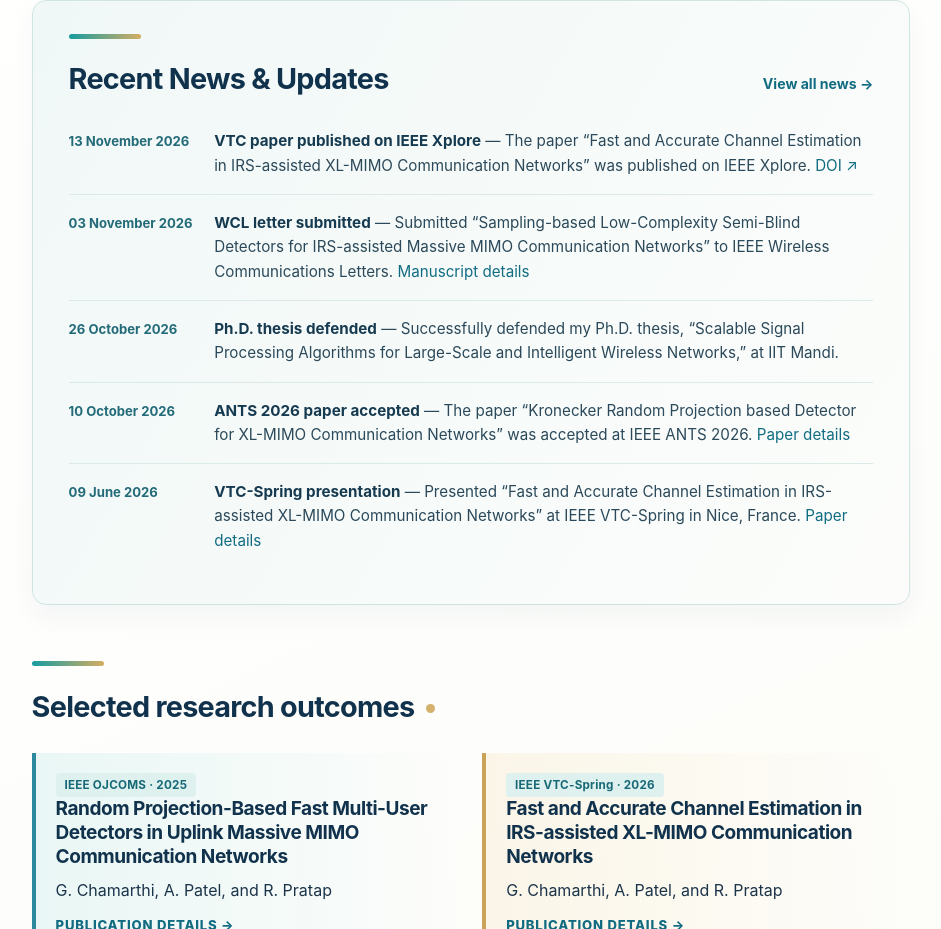
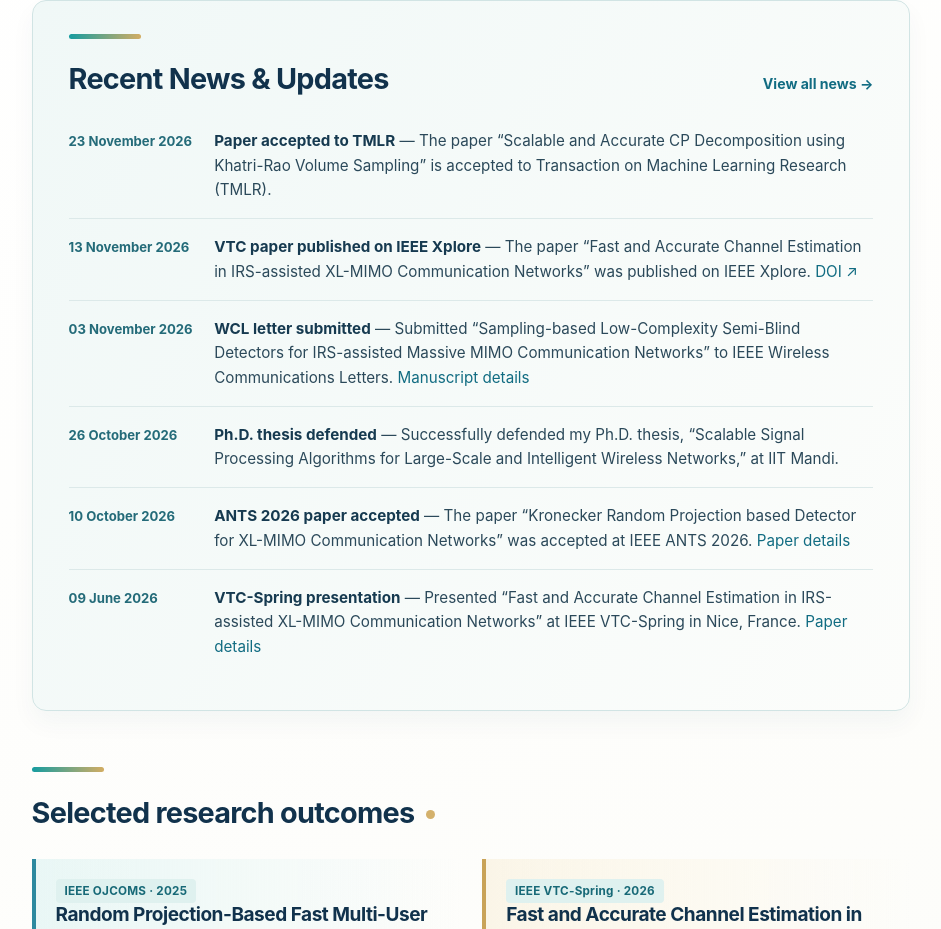
Before and after one commit to Krishna-GS/Krishna-GS.github.io, a plain HTML site: page index.html in a window 1280 px wide. Shown: the part 1455-2384 px from the top of the page, without its empty margins (312-1253 px from the left). Drawn offline with Linux system fonts and the light colour scheme.

Commit message:
Updated TMLR status

```diff
--- a/index.html
+++ b/index.html
@@ -104,6 +104,10 @@
             </div>
             <ol class="news-list">
               <li>
+                <time class="news-date" datetime="2026-11-23">23 November 2026</time>
+                <p><strong>Paper accepted to TMLR</strong> — The paper “Scalable and Accurate CP Decomposition using Khatri-Rao Volume Sampling” is accepted to Transaction on Machine Learning Research (TMLR).</p>
+              </li>
+              <li>
                 <time class="news-date" datetime="2026-11-13">13 November 2026</time>
                 <p><strong>VTC paper published on IEEE Xplore</strong> — The paper “Fast and Accurate Channel Estimation in IRS-assisted XL-MIMO Communication Networks” was published on IEEE Xplore. <a href="https://doi.org/10.1109/VTC2026-Spring68026.2026.11757229" rel="noopener noreferrer" target="_blank">DOI ↗</a></p>
               </li>
```
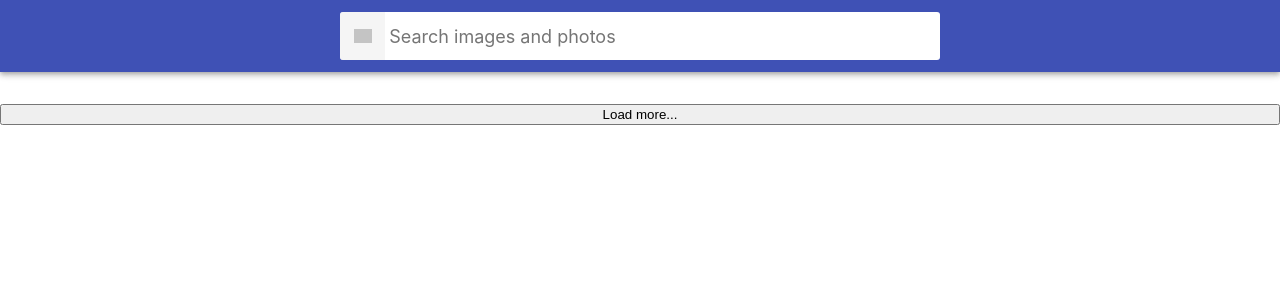
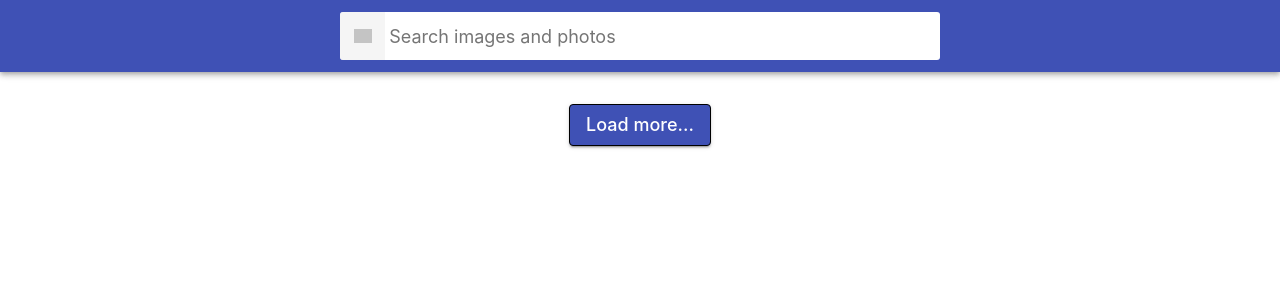
Before and after one commit to OlehFilyak/goit-react-hw-04-hooks-images, a React (Create React App) app: page / in a window 1280 px wide. Shown: the top 300 px of the page. Built offline with nearby package versions, Linux system fonts and the light colour scheme; grey boxes are pictures that could not be loaded.

Commit message:
added styles for Button

```diff
--- a/src/App.css
+++ b/src/App.css
@@ -182,13 +182,13 @@ img {
 */
 .Button {
   padding: 8px 16px;
-  border-radius: 2px;
+  border-radius: 4px;
   background-color: #3f51b5;
   transition: all 250ms cubic-bezier(0.4, 0, 0.2, 1);
   text-align: center;
   display: inline-block;
   color: #fff;
-  border: 0;
+  border: 1px solid black;
   text-decoration: none;
   cursor: pointer;
   font-family: inherit;
@@ -196,7 +196,8 @@ img {
   line-height: 24px;
   font-style: normal;
   font-weight: 500;
-  min-width: 180px;
+  max-width: 300px;
+  margin:auto;
   box-shadow: 0px 3px 1px -2px rgba(0, 0, 0, 0.2),
     0px 2px 2px 0px rgba(0, 0, 0, 0.14), 0px 1px 5px 0px rgba(0, 0, 0, 0.12);
 }
--- a/src/Components/Button/Button.jsx
+++ b/src/Components/Button/Button.jsx
@@ -1,12 +1,8 @@
-import React from "react";
-
 function Button({ onLoadMore }) {
   return (
-    <>
-      <button type="button" onClick={onLoadMore}>
-        Load more...
-      </button>
-    </>
+    <button type="button" onClick={onLoadMore} className="Button">
+      Load more...
+    </button>
   );
 }
 
```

-*-*-

## What the task requires
The expected answer holds each line from the listing above where the string "border" is present.

## Solution to this exercise
-  border-radius: 2px;
+  border-radius: 4px;
-  border: 0;
+  border: 1px solid black;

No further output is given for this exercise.